72 aging and health policy

hospitalizations and more chronic conditions
than younger people and use more prescrip
tion drugs and medical services (Solomon
1999).
Demographic trends indicate that health
care systems are likely to experience unprece
dented demands in the near future because
health policies have not kept up with these
demographic changes (Victor 1991: 63). Until
the twentieth century, the major causes of
death for individuals of all ages was from an
acute infectious disease, that is, an illness or
condition with a sudden onset, sharp rise, and
short courses, such as tuberculosis, diphtheria,
gastrointestinal infections, and pneumonia.
Death rates from these diseases dropped dra
matically in developed countries between 1900
and 1970 due to antibiotics and immunizations
and public health measures such as improved
sanitation and purification of the water supply.
As deaths from acute diseases declined, there
occurred an increase in life expectancy along
with a higher prevalence of chronic disease
such as arthritis, heart disease, osteoporosis,
Alzheimers disease, emphysema, and diabetes.
While some chronic diseases have an appar
ently sudden onset (e.g., heart attack), they
may in fact have long latent periods before
symptoms are manifested (Solomon 1999).
Many national health programs were enacted
in the post World War II period. Services
focused on acute medical care, reflecting the
most pressing health care needs at that time.
Yet population aging and the increase in
chronic health conditions have altered the nat
ure of service demands. Even when coverage
for acute care is adequate, in many countries,
chronic care for elderly people is poorly coor
dinated and inadequately provided because
health care systems were not originally oriented
to these problems. Yet chronic care service
needs differ considerably from those required
for treating acute disease. How well the chronic
care needs of older people are met depends on
many factors. The generosity of routinely pro
vided medical benefits, particularly long term
therapies and prescription drugs, as well as
treatment patterns of health professionals, are
part of the equation.

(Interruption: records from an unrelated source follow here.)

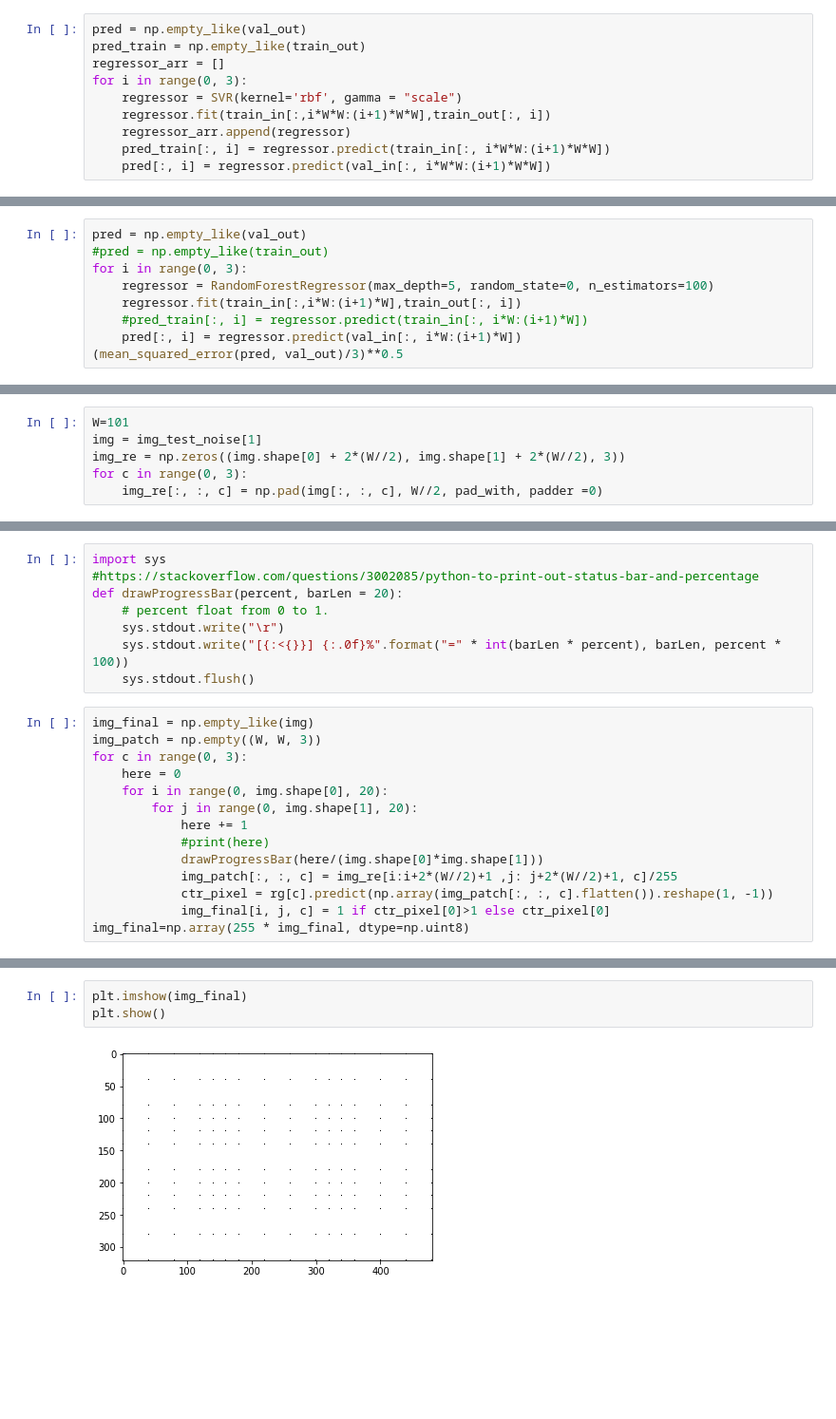
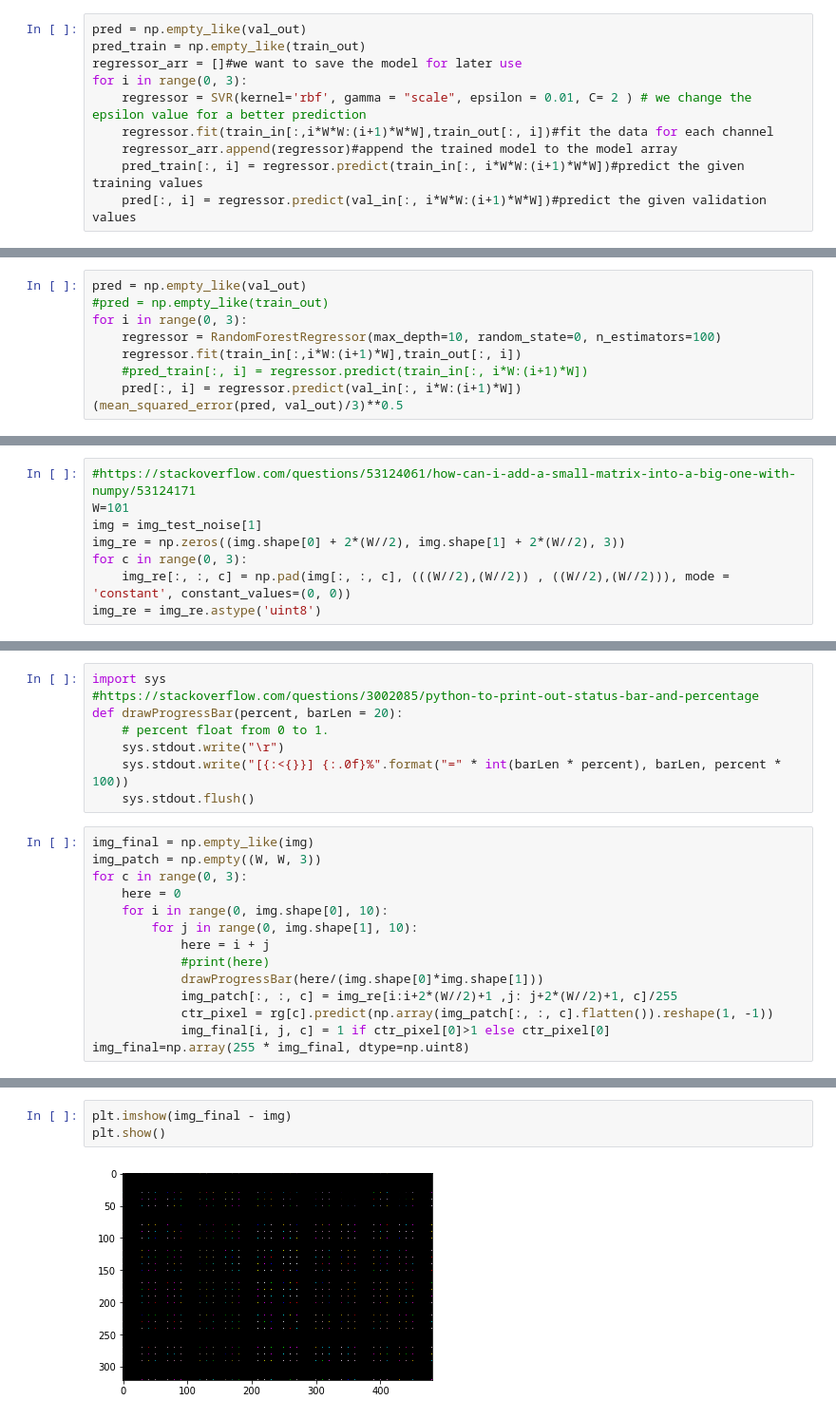
Before and after one commit to Rohit01-zoey/EE610-Image-Processing, a Jupyter notebook: Assignment2/Assignment2.ipynb, the cells around one changed output, grey strips where cells are left out. Shown at 95% size. Cells and saved outputs as stored; diff of their text form; blank space fills up the shorter version.

```diff
--- a/Assignment2/Assignment2.ipynb
+++ b/Assignment2/Assignment2.ipynb
@@ -203,10 +200,10 @@ test_in, test_out = prepare(img_test_noise, W, w, numPatches)
 # %%
 pred = np.empty_like(val_out)
 pred_train = np.empty_like(train_out)
-regressor_arr = []
+regressor_arr = []#we want to save the model for later use
 for i in range(0, 3):
-    regressor = SVR(kernel='rbf', gamma = "scale")
-    regressor.fit(train_in[:,i*W*W:(i+1)*W*W],train_out[:, i])
-    regressor_arr.append(regressor)
-    pred_train[:, i] = regressor.predict(train_in[:, i*W*W:(i+1)*W*W])
-    pred[:, i] = regressor.predict(val_in[:, i*W*W:(i+1)*W*W])
+    regressor = SVR(kernel='rbf', gamma = "scale", epsilon = 0.01, C= 2 ) # we change the epsilon value for a better prediction
+    regressor.fit(train_in[:,i*W*W:(i+1)*W*W],train_out[:, i])#fit the data for each channel
+    regressor_arr.append(regressor)#append the trained model to the model array
+    pred_train[:, i] = regressor.predict(train_in[:, i*W*W:(i+1)*W*W])#predict the given training values
+    pred[:, i] = regressor.predict(val_in[:, i*W*W:(i+1)*W*W])#predict the given validation values
@@ -246,7 +247,7 @@ Started  20
 pred = np.empty_like(val_out)
 #pred = np.empty_like(train_out)
 for i in range(0, 3):
-    regressor = RandomForestRegressor(max_depth=5, random_state=0, n_estimators=100)
+    regressor = RandomForestRegressor(max_depth=10, random_state=0, n_estimators=100)
     regressor.fit(train_in[:,i*W:(i+1)*W],train_out[:, i])
     #pred_train[:, i] = regressor.predict(train_in[:, i*W:(i+1)*W])
     pred[:, i] = regressor.predict(val_in[:, i*W:(i+1)*W])
@@ -266,8 +267,10 @@ def pad_with(vector, pad_width, iaxis, kwargs):
     vector[:pad_width[0]] = pad_value
     vector[-pad_width[1]:] = pad_value
 # %%
+#https://stackoverflow.com/questions/53124061/how-can-i-add-a-small-matrix-into-a-big-one-with-numpy/53124171
 W=101
 img = img_test_noise[1]
 img_re = np.zeros((img.shape[0] + 2*(W//2), img.shape[1] + 2*(W//2), 3))
 for c in range(0, 3):
-    img_re[:, :, c] = np.pad(img[:, :, c], W//2, pad_with, padder =0)
+    img_re[:, :, c] = np.pad(img[:, :, c], (((W//2),(W//2)) , ((W//2),(W//2))), mode = 'constant', constant_values=(0, 0))
+img_re = img_re.astype('uint8')
@@ -288,9 +296,9 @@ img_final = np.empty_like(img)
 img_patch = np.empty((W, W, 3))
 for c in range(0, 3):
     here = 0
-    for i in range(0, img.shape[0], 20):
-        for j in range(0, img.shape[1], 20):
-            here += 1
+    for i in range(0, img.shape[0], 10):
+        for j in range(0, img.shape[1], 10):
+            here = i + j
             #print(here)
             drawProgressBar(here/(img.shape[0]*img.shape[1]))
             img_patch[:, :, c] = img_re[i:i+2*(W//2)+1 ,j: j+2*(W//2)+1, c]/255
@@ -302,5 +310,5 @@ img_final=np.array(255 * img_final, dtype=np.uint8)
 # %%
-plt.imshow(img_final)
+plt.imshow(img_final - img)
 plt.show()
 # %% [output]
-[figure, old version]
+[figure, new version]
```
Also changed, not shown: parts of 18 cells of this notebook.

Availability of a full range
of health and social care services needed to
support chronic care is another (Manton &
Stallard 1996).
The US does not guarantee universal access
to health care (Quadagno 2005). Most non
poor children and working aged adults are
covered by employment based private health
insurance, but anywhere from 1418 percent
lack medical insurance altogether (Hacker
2002). Government programs only cover peo
ple who are uninsurable in the private
health insurance market. Medicare is a federal
program that pays for hospital care and phy
sician services for the elderly and disabled. It
pays for approximately 54 percent of older
Americans health care expenses. Medicaid is
a joint federalstate health insurance program
for the very poor, but also pays for a substan
tial amount of nursing home care for the
chronically ill. Because gaps in Medicare cov
erage (deductibles, co payments, prescription
drug costs, etc.) leave many acute health care
needs unmet, two thirds of elderly Medi
care beneficiaries purchase supplemental
medigap policies from private insurance
companies. However, many beneficiaries of
color are not able to purchase private supple
mental insurance because of cost. They either
rely on Medicaid for additional coverage or
shoulder the burden themselves (Williams
2004).
How the prevalence of chronic disease and
need for care among elderly people will be
expressed in the future is unknown. If improved
health behaviors and medical advances succeed
in limiting or minimizing chronic conditions,
there could be a compression of morbidity,
with people experiencing fewer years of
chronic illness and living longer, healthier lives
(Manton & Stallard 1996). Alternatively,
increased future longevity could be accompa
nied by longer periods of disabling chronic dis
ease processes occurring, or more sick elderly
people with a high need for long term care
services.
Research suggests that the compression of
morbidity thesis is more accurate. People are
living longer and experiencing fewer years of
incapacitation. Results from the National
Long Term Care Survey (NLTCS) reveal that
from 1982 to 1999, disability rates among
people over age 65 decreased about 2 percent
per year (Fries 2003). The dilemma for health
policy is that while a compression of morbid
ity may decrease the need for residential and